Cross-sectional research has identified subtypes of children with learning disabilities who may have distinctive cognitive ability patterns. This study examined the stability over 19 months of academic subtyping classifications for 80 children ages 9 to 13 representing four subtypes of arithmetic disabilities (AD), using three criteria for learning disability identification. Approximately half of the sample retained AD regardless of identification method. Children with pervasive deficits in arithmetic, reading, and spelling displayed the greatest subtype stability. Only one third of the children with the other subtypes, including those with isolated arithmetic deficits, retained their original subtypes. Thus, drawing conclusion's and making recommendations based on academic subtyping at a single point in time may be unwise.
|Original language||English (US)|
|Number of pages||12|
|Journal||Journal of Learning Disabilities|
|Publication status||Published - Mar 1999|

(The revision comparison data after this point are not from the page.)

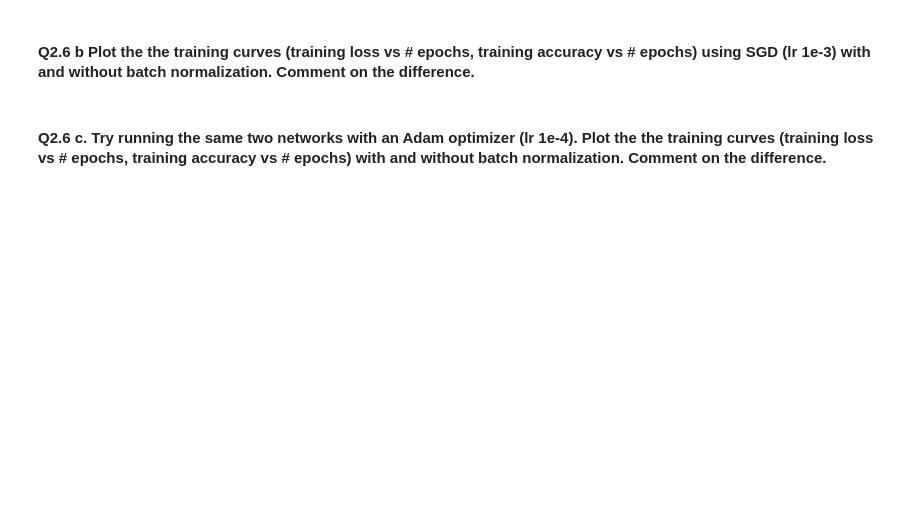
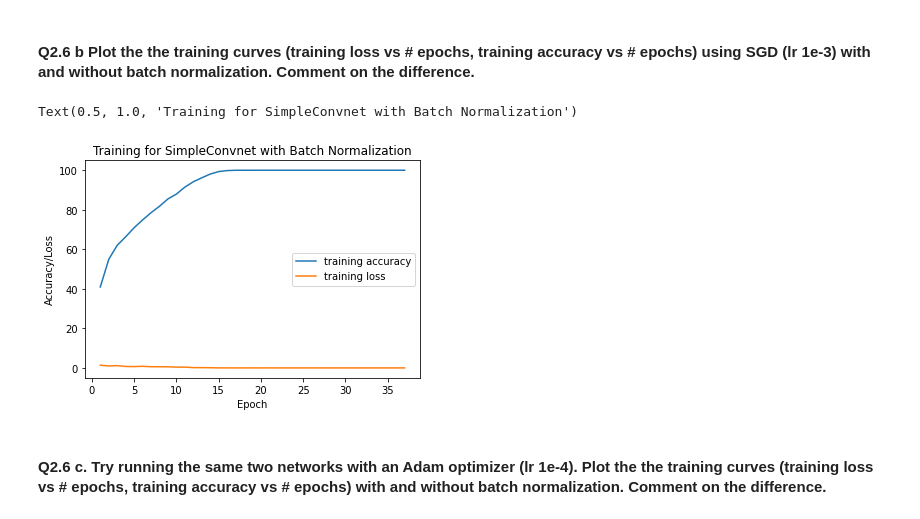
Before and after one commit to ZichangYe/NBA-Analytics, a Jupyter notebook: Q2_v1015.ipynb, the cells around one changed output. Drawn from its saved outputs; the diff is of its cells as text; code cells hidden in the pictures; blank space fills up the shorter version.

```diff
--- a/Q2_v1015.ipynb
+++ b/Q2_v1015.ipynb
@@ -476,5 +530,5 @@ criterion = F.cross_entropy
 # TODO : Initialize the optimizer
 optimizer = optim.SGD(model_SimpleConv2.parameters(), lr=1e-3, momentum=0.5)
 # TODO : Run the training loop using this model
-train_losses_SimpleConv2, train_accuracies_SimpleCon2v, val_losses_SimpleConv2, val_accuracies_SimpleConv2 = train_loop(model_SimpleConv2, criterion, optimizer, train_loader, val_loader)
+train_losses_SimpleConv2, train_accuracies_SimpleConv2, val_losses_SimpleConv2, val_accuracies_SimpleConv2 = train_loop(model_SimpleConv2, criterion, optimizer, train_loader, val_loader)
 # %% [output]
@@ -500,2 +567,13 @@ train_losses_SimpleConv2, train_accuracies_SimpleCon2v, val_losses_SimpleConv2,
+# %%
+# plot training loss vs epochs, training accuracy vs. epochs
+plt.plot(np.arange(1, len(train_accuracies_SimpleConv2)+1), train_accuracies_SimpleConv2, label='training accuracy')
+plt.plot(np.arange(1, len(train_losses_SimpleConv2)+1), train_losses_SimpleConv2, label='training loss')
+plt.xlabel('Epoch')
+plt.ylabel('Accuracy/Loss')
+plt.legend()
+plt.title('Training for SimpleConvnet with Batch Normalization')
+# %% [output]
+Text(0.5, 1.0, 'Training for SimpleConvnet with Batch Normalization')
+[figure, added]
 # %% [markdown]
 #### Q2.6 c. Try running the same two networks with an Adam optimizer (lr 1e-4). Plot the the training curves (training loss vs \# epochs, training accuracy vs # epochs) with and without batch normalization. Comment on the difference.
```
Also changed, not shown: parts of 20 cells of this notebook.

ASJC Scopus subject areas
- Psychiatry and Mental health
- Health Professions(all)